September 24, 2009
Breaking through the tech
Todd Carey aims for a real connection
By Michael Witthaus firstname.lastname@example.org
It’s a sad fact of modern life that often the tools that make certain things easier make others impossible. That’s the conundrum Todd Carey explores in a new song about the ways cutting-edge communication doesn’t cut it. An emoticon isn’t a real smile, it’s just typing. Sometimes, only the human touch will do:
“No more phone calls, no more texts
No more IM, I don’t want to guess
I need you in the flesh
Not on Facebook
Camera phones won’t do this time
It’s true — I gotta be next to you.” —“Gotta Be Next To You,” Todd Carey.
Carey spoke on the phone from his home town of Chicago as he prepared for an eastern tour that stops at Daniel Webster College in Nashua on Saturday, Sept. 26. “Gotta Be Next To You” debuted at Carey’s spring shows and recently began streaming online. It taps into audience emotions in a big way, says the singer-songwriter.
“I did a concert tour in the spring and I always led with that song because it hit people so hard. Everyone would come up after the show and go, ‘Wow, the Facebook song!’” They’d share their tales of boyfriends at far-away colleges, and other challenges of long-distance relationships.
“People were writing to me on Twitter that they were listening to it together on the phone,” Carey said, preferring not to dwell on the irony of such an exchange. “I thought that was so cool, it actually means something.”
Carey’s music has been compared to that of John Mayer (“a nice neighborhood to be in,” he told one writer) and Jason Mraz. He worked with Mraz in an Internet-based songwriting group called “The Challenge,” which also included Ari Hest and Bob Schneider.
“You get a lot of your best material by writing a lot,” he said of the group. “The idea … was to write more.” Start with a word or phrase, put it in a song, record it and send it around — keep busy. Carey didn’t end up releasing anything he wrote in the group. But he says the experience made him more comfortable with “writing anywhere … it made the process less sacred, but in a good way.”
“Gotta Be Next To You” is one of four tracks Carey recorded for a new EP with noted producer Mikal Blue, who worked with Colbie Caillat on both her smash debut album Coco and her latest, Breakthrough.
“That project was so fresh and inspiring,” he said, adding that Blue shared his penchant for writing in the studio. “We create the vibe, the stencil of the song and sew it in as you go. That’s the way Mikal worked. So we’d record some guitar, add drums, bass … we played everything.”
Carey found this approach much different than the one he took for 2007’s Watching Waiting, when everything was ready ahead of time. “In the past, and this is a totally cool way to make music, we’d get a band in the room and record.”

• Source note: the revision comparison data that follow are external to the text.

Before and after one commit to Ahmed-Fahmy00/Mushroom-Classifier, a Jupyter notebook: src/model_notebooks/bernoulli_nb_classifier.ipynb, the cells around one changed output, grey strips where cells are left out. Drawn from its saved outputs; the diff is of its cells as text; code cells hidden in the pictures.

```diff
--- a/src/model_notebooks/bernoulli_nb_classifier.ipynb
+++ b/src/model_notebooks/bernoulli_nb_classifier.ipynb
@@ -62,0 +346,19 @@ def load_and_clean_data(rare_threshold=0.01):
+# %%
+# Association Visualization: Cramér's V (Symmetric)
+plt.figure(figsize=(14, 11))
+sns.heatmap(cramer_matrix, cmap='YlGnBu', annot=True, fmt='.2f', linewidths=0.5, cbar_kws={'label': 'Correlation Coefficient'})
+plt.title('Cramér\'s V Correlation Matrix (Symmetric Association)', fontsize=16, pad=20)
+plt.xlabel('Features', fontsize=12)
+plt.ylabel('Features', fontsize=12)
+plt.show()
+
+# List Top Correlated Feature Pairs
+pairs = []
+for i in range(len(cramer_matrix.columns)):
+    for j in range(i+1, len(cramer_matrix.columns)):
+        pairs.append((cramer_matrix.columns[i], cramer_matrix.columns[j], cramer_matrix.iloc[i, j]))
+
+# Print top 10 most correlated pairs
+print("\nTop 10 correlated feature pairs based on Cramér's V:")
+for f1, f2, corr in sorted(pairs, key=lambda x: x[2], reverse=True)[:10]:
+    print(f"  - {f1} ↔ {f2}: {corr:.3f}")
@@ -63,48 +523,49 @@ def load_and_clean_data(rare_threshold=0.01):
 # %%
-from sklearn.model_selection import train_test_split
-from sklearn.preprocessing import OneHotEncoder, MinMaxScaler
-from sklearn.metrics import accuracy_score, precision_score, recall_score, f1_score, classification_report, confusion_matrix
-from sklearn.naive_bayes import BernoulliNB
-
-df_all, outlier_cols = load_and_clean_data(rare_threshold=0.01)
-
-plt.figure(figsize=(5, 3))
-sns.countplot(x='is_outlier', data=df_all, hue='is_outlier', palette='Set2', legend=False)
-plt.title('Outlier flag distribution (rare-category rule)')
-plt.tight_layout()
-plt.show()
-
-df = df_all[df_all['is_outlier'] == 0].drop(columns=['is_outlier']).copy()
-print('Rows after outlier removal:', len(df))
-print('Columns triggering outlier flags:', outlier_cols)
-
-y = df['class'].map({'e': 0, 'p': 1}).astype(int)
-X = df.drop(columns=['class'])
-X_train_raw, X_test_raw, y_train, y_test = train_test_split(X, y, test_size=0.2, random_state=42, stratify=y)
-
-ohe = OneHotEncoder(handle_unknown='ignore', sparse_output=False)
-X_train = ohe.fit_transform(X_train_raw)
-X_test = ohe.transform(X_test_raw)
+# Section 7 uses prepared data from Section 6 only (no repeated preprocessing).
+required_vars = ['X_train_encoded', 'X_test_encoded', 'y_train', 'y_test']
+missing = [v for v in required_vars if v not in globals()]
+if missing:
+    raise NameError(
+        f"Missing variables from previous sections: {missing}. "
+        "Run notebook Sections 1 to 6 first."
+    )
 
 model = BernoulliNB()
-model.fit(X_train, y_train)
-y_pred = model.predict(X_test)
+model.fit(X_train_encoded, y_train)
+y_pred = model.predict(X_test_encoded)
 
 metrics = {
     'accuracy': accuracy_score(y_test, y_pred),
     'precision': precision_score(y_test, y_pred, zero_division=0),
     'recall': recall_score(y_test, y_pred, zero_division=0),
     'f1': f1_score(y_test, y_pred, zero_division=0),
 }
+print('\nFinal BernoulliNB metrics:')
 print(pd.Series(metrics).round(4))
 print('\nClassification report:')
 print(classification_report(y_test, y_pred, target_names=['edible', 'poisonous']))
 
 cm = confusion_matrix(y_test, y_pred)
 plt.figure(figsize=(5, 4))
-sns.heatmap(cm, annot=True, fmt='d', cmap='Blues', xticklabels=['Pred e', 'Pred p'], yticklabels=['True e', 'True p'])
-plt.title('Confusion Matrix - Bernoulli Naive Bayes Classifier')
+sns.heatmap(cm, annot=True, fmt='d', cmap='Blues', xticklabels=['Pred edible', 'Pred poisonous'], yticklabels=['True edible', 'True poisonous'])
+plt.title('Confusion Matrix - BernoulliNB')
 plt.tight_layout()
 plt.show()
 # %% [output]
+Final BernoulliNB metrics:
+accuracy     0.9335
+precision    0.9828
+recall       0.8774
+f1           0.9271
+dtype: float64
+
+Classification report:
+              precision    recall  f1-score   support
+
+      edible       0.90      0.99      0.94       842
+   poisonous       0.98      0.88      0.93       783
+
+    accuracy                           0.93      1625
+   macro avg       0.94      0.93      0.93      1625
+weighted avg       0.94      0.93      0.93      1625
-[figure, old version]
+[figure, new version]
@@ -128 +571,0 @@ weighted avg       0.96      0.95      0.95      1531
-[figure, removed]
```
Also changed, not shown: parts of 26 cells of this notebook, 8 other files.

Home studio equipment and computer programs like ProTools facilitate a more organic recording experience, Carey said. “The end result [is] linked in with the writing process. As you’re coming up with it, it’s being put down on tape, and that totally creates this freshness that you cannot re-do.”
At Daniel Webster College, a percussionist playing the cajón, a box-shaped Afro-Peruvian hand drum, will join Carey, who says he expects a “stripped-down, student-center-type vibe” at the show.
When: Saturday, Sept. 26, at noon
Where: Collins Auditorium, Daniel Webster College, 20 University Drive, Nashua
Todd Carey also plays New England College in Henniker on Dec. 1